Sturgeon’s supporters played an interesting game here, first announcing that Alba was an irrelevance destined for the electoral dustbin, then turning feverish overnight, talking up fascism in our midst, a Trumpian Scotland, and all the rest. Rather often, these scare words are not just damaging to the cause of legitimate anti-fascism, they are symptoms of imagining yourself against an establishment you have quietly joined. All challenges to the status quo thus become doubly terrifying.
And political blackmail is the alibi of those who refuse to think. For a generation, Labour students used to greet any criticism of Tony Blair with cries of, “You’re only helping the Tories!”
For me, the true danger of Alba is that it could amount to nothing. And, in establishing itself, it will have emptied the SNP of many of its most eloquent internal opponents, including Kenny MacAskill and, in all likelihood, many others to come. The party’s trajectory towards centrally controlled machine politics could go unchecked. Given the parlous state of Scotland’s opposition parties, this could accelerate the decline of Scottish intellectual life. The last seven years of SNP rule have seen stagnation on inequality, the constitution and most areas of policy. Too few seem to have noticed.
I don’t fully credit the view that the SNP opposition was immobilised by Leninist central control. At the last internal elections, they humbled leadership darlings like Alyn Smith. A democratic bloc was forming against Sturgeon’s post-neoliberal policies and her failure to articulate a roadmap to independence. However, the Salmond angle served to push these points from the agenda. Critics will now feel pressured to go or face a purge. My worry is that Salmond may lead them like the Pied Piper of Hamelin.
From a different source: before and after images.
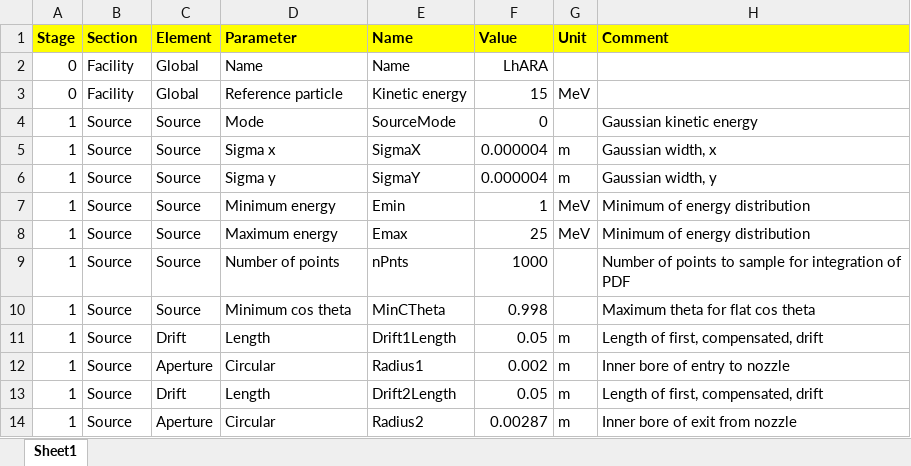
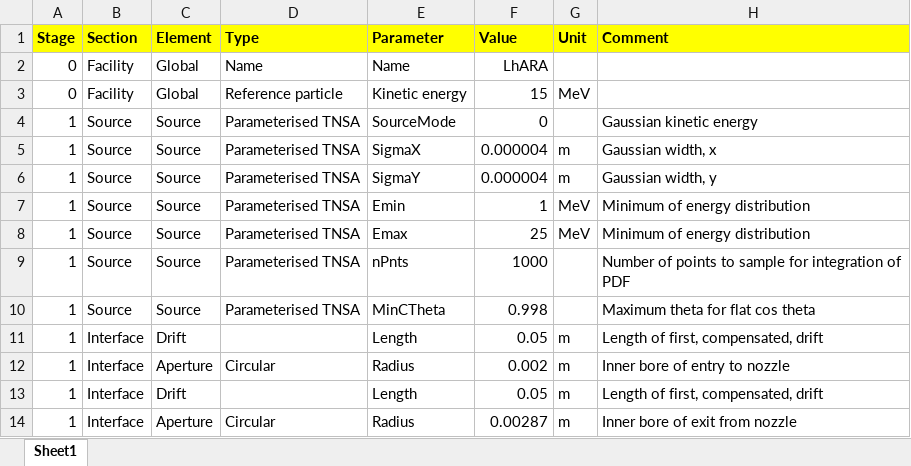
Before and after one commit to ImperialCollegeLondon/LhARAlinearOptics, an Excel workbook: 11-Parameters/LhARABeamLine-Params-LsrDrvn.xlsx, sheet Sheet1, drawn as a sheet; values as stored, in another font and other column widths than the file's, no borders; the diff names each change by its address in the sheet, - before the commit and + after, or states it on an @@ line.

```diff
--- a/11-Parameters/LhARABeamLine-Params-LsrDrvn.xlsx (sheet Sheet1)
+++ b/11-Parameters/LhARABeamLine-Params-LsrDrvn.xlsx (sheet Sheet1)
-D1: Parameter
+D1: Type
-E1: Name
+E1: Parameter
-D4 (Type): Mode
+D4 (Type): Parameterised TNSA
-D5 (Type): Sigma x
+D5 (Type): Parameterised TNSA
-D6 (Type): Sigma y
+D6 (Type): Parameterised TNSA
-D7 (Type): Minimum energy
+D7 (Type): Parameterised TNSA
-D8 (Type): Maximum energy
+D8 (Type): Parameterised TNSA
-D9 (Type): Number of points
+D9 (Type): Parameterised TNSA
-D10 (Type): Minimum cos theta
+D10 (Type): Parameterised TNSA
-B11:B14 (Section): Source
+B11:B14 (Section): Interface
-D11 (Type): Length
+D11 (Type): (empty)
-E11 (Parameter): Drift1Length
+E11 (Parameter): Length
-E12 (Parameter): Radius1
+E12 (Parameter): Radius
-D13 (Type): Length
+D13 (Type): (empty)
-E13 (Parameter): Drift2Length
+E13 (Parameter): Length
-E14 (Parameter): Radius2
+E14 (Parameter): Radius
```
Also changed, not shown: 3 other files.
Equally, I may be wrong. A small beachhead in Parliament would make for interesting realignments, in a Holyrood seemingly armour-plated against change. It could disrupt the predictable gamesmanship of the next five years, with an SNP-Green coalition making quarter-hearted requests for a referendum, while opposition parties screech that an apocalyptic independence is nigh. Anything that goes against that grain becomes automatically interesting. That’s how far we’ve fallen.
I spoke before about “Salmond derangement syndrome”. Many missed the point: some seemed to believe I was saying Salmond himself was deranged. In fact, the term is not about Salmond at all, but about what an idea of Salmond does to the minds of his opponents. It derives from Charles Krauthammer’s notion of “Bush derangement syndrome”, which he defined as “the acute onset of paranoia in otherwise normal people in reaction to the policies, the presidency — nay — the very existence of George W. Bush.”
I am anxious to transcend the Salmond-Sturgeon divide, if only because it melts the critical faculties of so many leftists (on both sides). For all the socialist left’s many grievous faults and its Chicken Licken tendencies, I remain committed to building it because, with vast inequalities, climate change and the rest, we need a fundamental change of system. Neither Salmond nor Sturgeon offers much in that respect, so I’ll try not to get excited – or, I hope, deranged – by what is a fascinating Shakespearean drama, but, as of yet, not a real ideological contest.